ACTIVITY: How many lines of the entries below contain the string "https"? State the number alone.

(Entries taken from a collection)

==*==

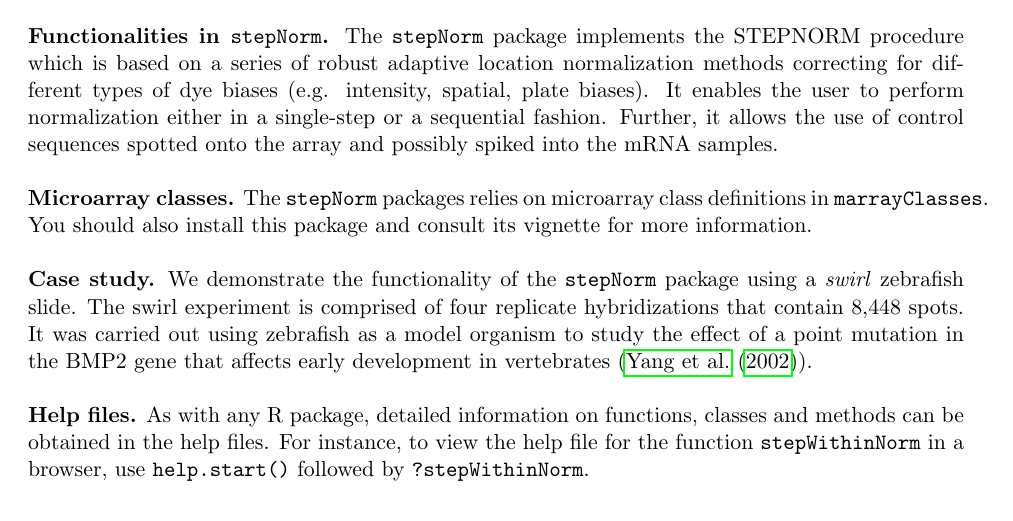
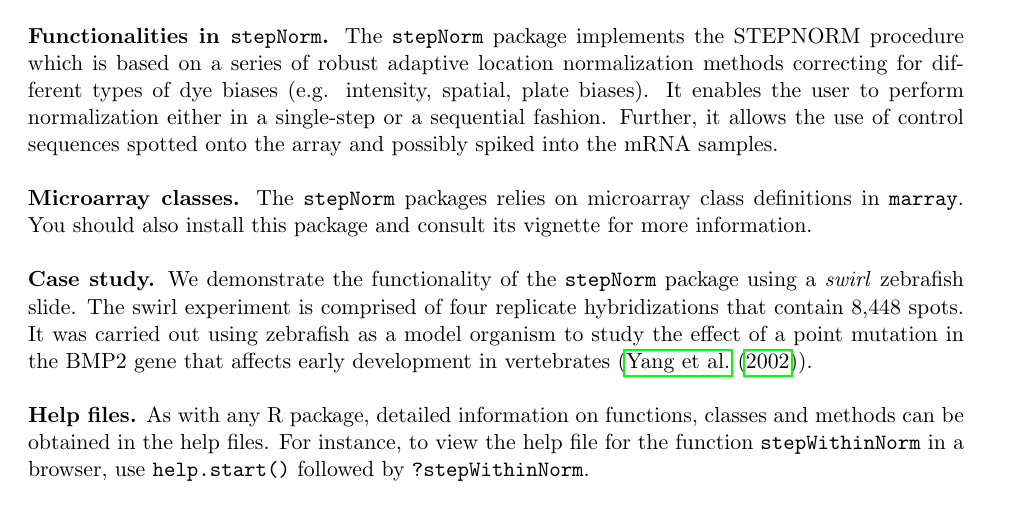
Before and after one commit to bioc/stepNorm, a LaTeX document (inst/otherDocs/stepNorm.tex): part of page 2 of 8, cut so that both start at the same text. Compiled offline with pdfLaTeX; a LaTeX package or settings file that is missing is left out.

Commit message:
BioC 2.5 maintenance. Fixed inter-package links with marray. Fixed typos in man pages. Bumped version number.
git-svn-id: file:///home/git/hedgehog.fhcrc.org/bioconductor/trunk/madman/Rpacks/stepNorm@42261 bc3139a8-67e5-0310-9ffc-ced21a209358

```diff
--- a/inst/otherDocs/stepNorm.tex
+++ b/inst/otherDocs/stepNorm.tex
@@ -81,7 +81,7 @@ fashion. Further, it allows the use of control sequences spotted onto the array
 possibly spiked into the mRNA samples.\\
 
 {\bf Microarray classes.} The \code{stepNorm} packages relies on microarray class definitions in
-{\tt marrayClasses}. You should also install this package and consult its vignette for more information.\\
+{\tt marray}. You should also install this package and consult its vignette for more information.\\
 
 {\bf Case study.} We demonstrate the functionality of the {\tt stepNorm} package using
 a \emph{swirl} zebrafish slide. The swirl experiment is comprised of four replicate
```
Also changed, not shown: 10 other files.
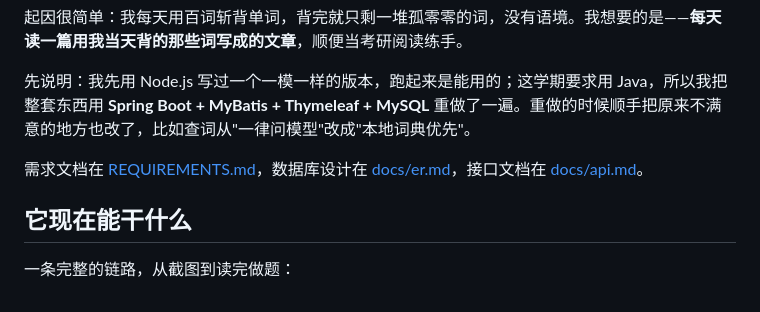
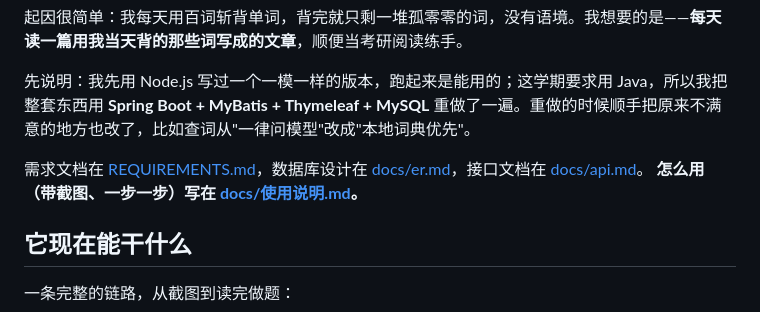
Before and after one commit to YuanCUMT/java-English-learning, a Markdown page: README.md, the part around the change. Drawn GitHub-style.

```diff
--- a/README.md
+++ b/README.md
@@ -7,6 +7,7 @@
 先说明：我先用 Node.js 写过一个一模一样的版本，跑起来是能用的；这学期要求用 Java，所以我把整套东西用 **Spring Boot + MyBatis + Thymeleaf + MySQL** 重做了一遍。重做的时候顺手把原来不满意的地方也改了，比如查词从"一律问模型"改成"本地词典优先"。
 
 需求文档在 [REQUIREMENTS.md](REQUIREMENTS.md)，数据库设计在 [docs/er.md](docs/er.md)，接口文档在 [docs/api.md](docs/api.md)。
+**怎么用（带截图、一步一步）写在 [docs/使用说明.md](docs/使用说明.md)。**
 
 ## 它现在能干什么
 
```
Also changed, not shown: docs/使用说明.md (added, +95 -0 lines), docs/img/archive.png (added), docs/img/home.png (added), docs/img/reading.png (added), docs/img/vocab.png (added), 3 other files.
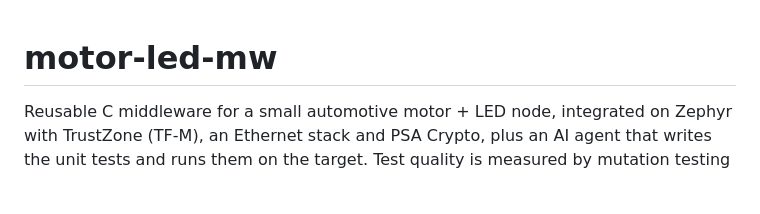
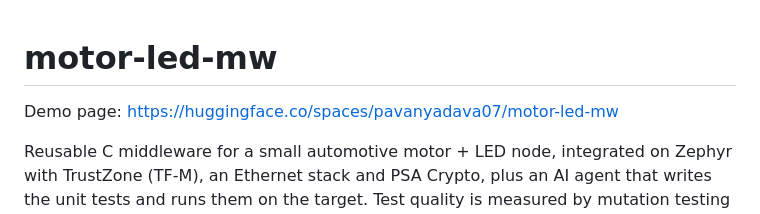
Before and after one commit to pavanyadava007/motor-led-mw, a Markdown page: README.md, the part around the change. Rendered like a GitHub page; blank space fills up the shorter version.

Commit message:
README: demo link

```diff
--- a/README.md
+++ b/README.md
@@ -1,4 +1,6 @@
 # motor-led-mw
+
+Demo page: https://huggingface.co/spaces/pavanyadava07/motor-led-mw
 
 Reusable C middleware for a small automotive motor + LED node, integrated on Zephyr with
 TrustZone (TF-M), an Ethernet stack and PSA Crypto, plus an AI agent that writes the unit tests
```
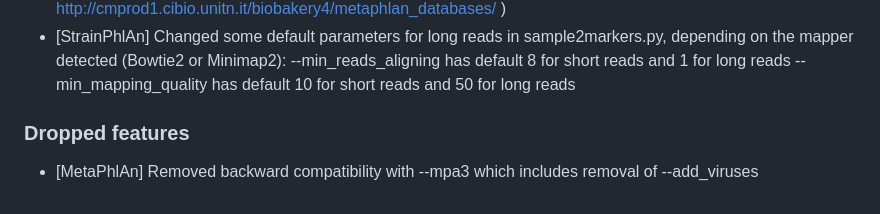
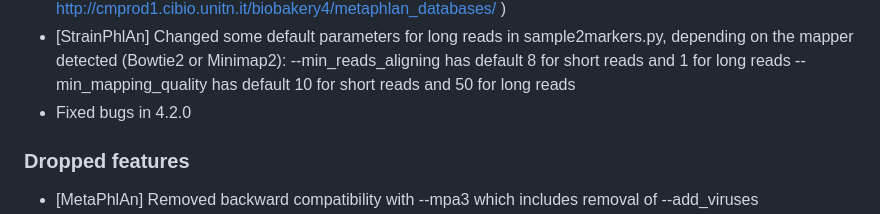
Before and after one commit to biobakery/MetaPhlAn, a Markdown page: CHANGELOG.md, the part around the change. Drawn GitHub-style.

Commit message:
update to 4.2.1

```diff
--- a/CHANGELOG.md
+++ b/CHANGELOG.md
@@ -138,6 +138,7 @@ A  new ChocoPhlAn database (“vJan25”) for MetaPhlAn and related tools has be
 * [StrainPhlAn] Changed some default parameters for long reads in sample2markers.py, depending on the mapper detected (Bowtie2 or Minimap2):
 --min_reads_aligning has default 8 for short reads and 1 for long reads
 --min_mapping_quality has default 10 for short reads and 50 for long reads
+* Fixed bugs in 4.2.0
 
 ### Dropped features
 * [MetaPhlAn]  Removed backward compatibility with --mpa3 which includes removal of --add_viruses
```
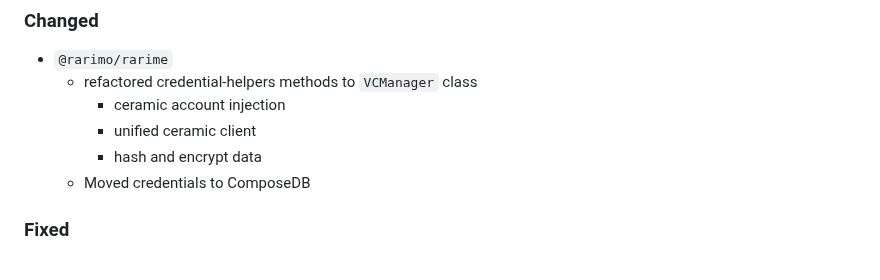
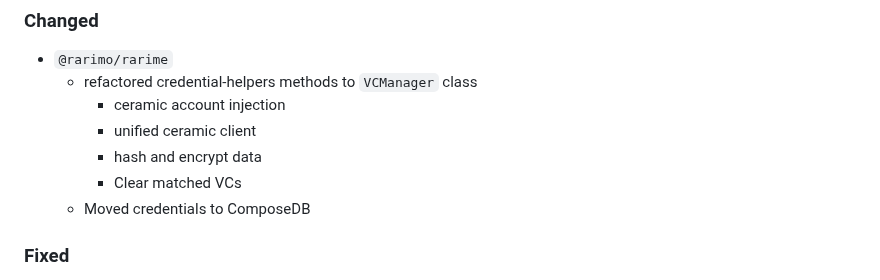
Before and after one commit to rarimo/rarime, a Markdown page: CHANGELOG.md, the part around the change. Drawn GitHub-style.

Commit message:
add changelog

```diff
--- a/CHANGELOG.md
+++ b/CHANGELOG.md
@@ -20,6 +20,7 @@ and this project adheres to [Semantic Versioning](https://semver.org/spec/v2.0.0
     - ceramic account injection
     - unified ceramic client
     - hash and encrypt data
+    - Clear matched VCs
   - Moved credentials to ComposeDB
 
 ### Fixed
```
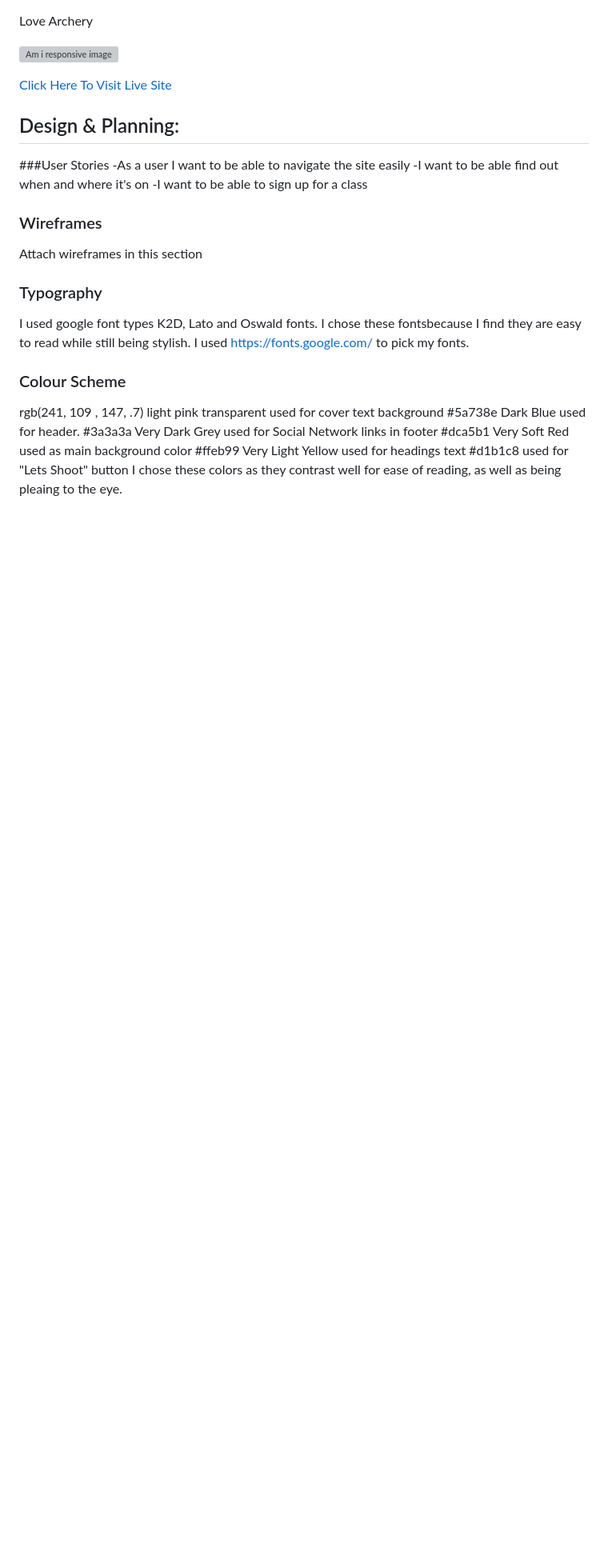
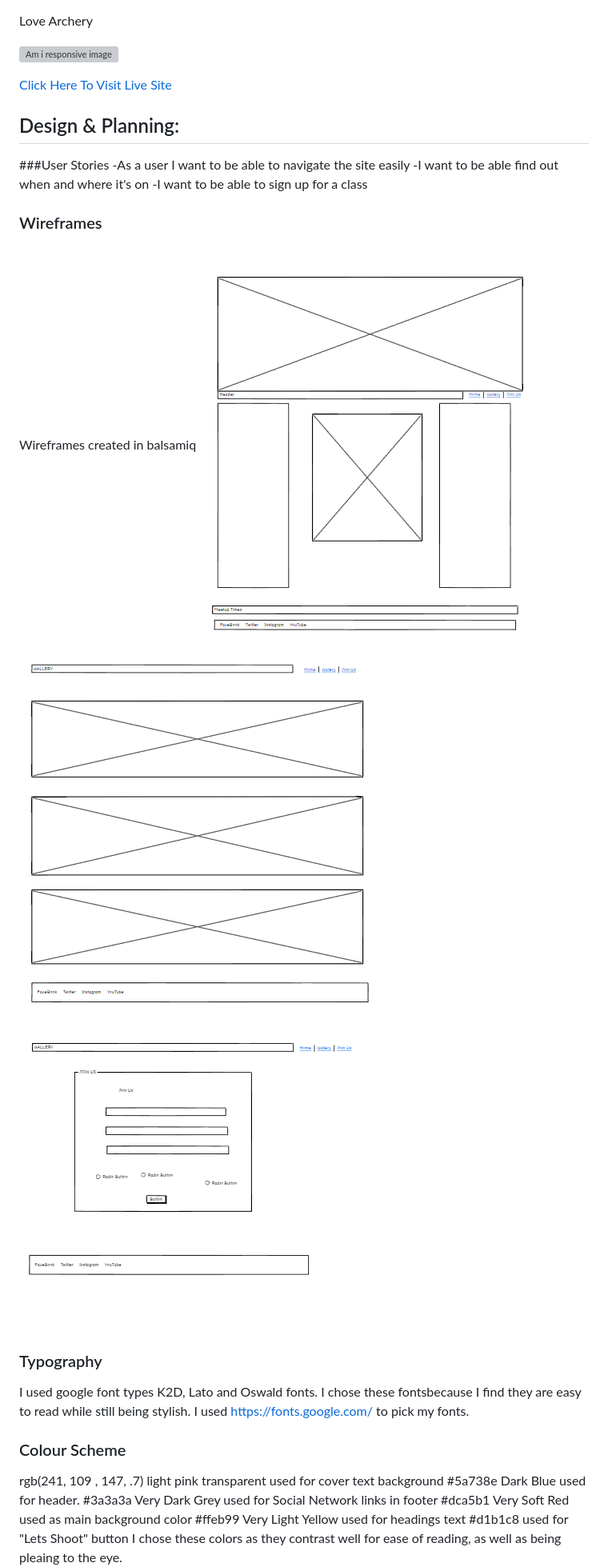
Before and after one commit to MaireadKelly/Project1, a Markdown page: README.md, the part around the change printed below. Shown: that part at 80% size. GitHub-like rendering; pictures changed too: assets/images/gallery.png (added), assets/images/readmeimages/main-page.png (added), assets/images/readmeimages/signup.png (added); blank space fills up the shorter version; grey boxes are pictures that could not be loaded.

Commit message:
Add wireframe to readme

```diff
--- a/README.md
+++ b/README.md
@@ -12,7 +12,10 @@ Love Archery
  -I want to be able to sign up for a class
 
 ### Wireframes
-Attach wireframes in this section
+Wireframes created in balsamiq
+![alt text](assets/images/readmeimages/main-page.png)
+![alt text](assets/images/gallery.png)
+![alt text](assets/images/readmeimages/signup.png)
 
 ### Typography
 I used google font types K2D, Lato and Oswald fonts.  I chose these fontsbecause I find they are easy to read while still being stylish.
```
Also changed, not shown: other parts of README.md (+3 -1 lines).
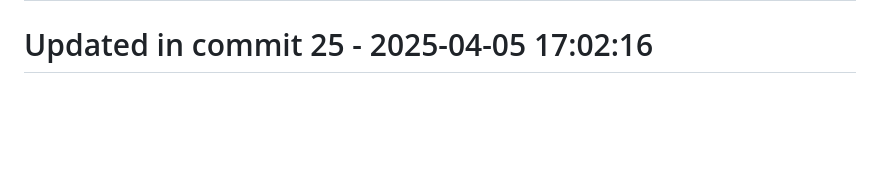
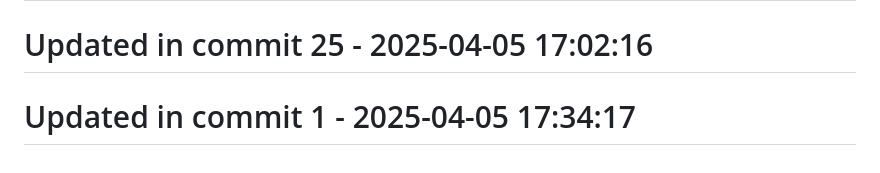
Before and after one commit to llamasearchai/llamarag, a Markdown page: README.md, the part around the change. Rendered like a GitHub page; blank space fills up the shorter version.

```diff
--- a/README.md
+++ b/README.md
@@ -182,3 +182,5 @@ This project is licensed under the MIT License - see the LICENSE file for detail
 # Updated in commit 17 - 2025-04-05 17:02:16
 
 # Updated in commit 25 - 2025-04-05 17:02:16
+
+# Updated in commit 1 - 2025-04-05 17:34:17
```
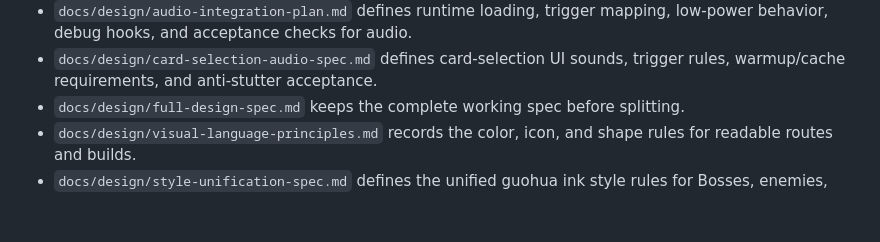
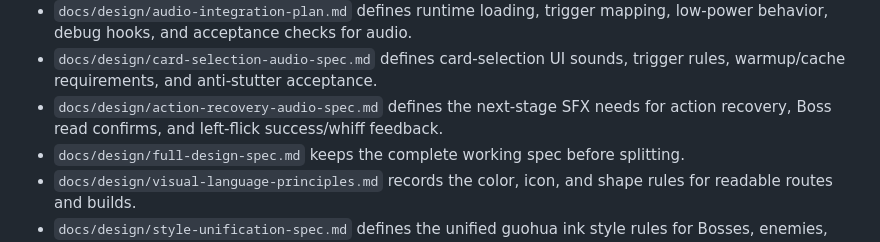
Before and after one commit to atou42/blade-flow, a Markdown page: README.md, the part around the change. Drawn GitHub-style; blank space fills up the shorter version.

Commit message:
Add action recovery audio spec

```diff
--- a/README.md
+++ b/README.md
@@ -26,6 +26,7 @@ Live URL: https://games.atou.cc/combo-card-roguelike/versions/a/
 - `docs/design/audio-design-spec.md` defines BGM, weapon sound identity, Boss audio, hit materials, UI sounds, mixing, and audio acceptance criteria.
 - `docs/design/audio-integration-plan.md` defines runtime loading, trigger mapping, low-power behavior, debug hooks, and acceptance checks for audio.
 - `docs/design/card-selection-audio-spec.md` defines card-selection UI sounds, trigger rules, warmup/cache requirements, and anti-stutter acceptance.
+- `docs/design/action-recovery-audio-spec.md` defines the next-stage SFX needs for action recovery, Boss read confirms, and left-flick success/whiff feedback.
 - `docs/design/full-design-spec.md` keeps the complete working spec before splitting.
 - `docs/design/visual-language-principles.md` records the color, icon, and shape rules for readable routes and builds.
 - `docs/design/style-unification-spec.md` defines the unified guohua ink style rules for Bosses, enemies, equipment, rewards, map nodes, cards, UI, and VFX.
```
Also changed, not shown: docs/design/action-recovery-audio-spec.md (added, +283 -0 lines), docs/design/audio-integration-plan.md (+1 -1 lines).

==*==

RESULT OF THIS TASK: 3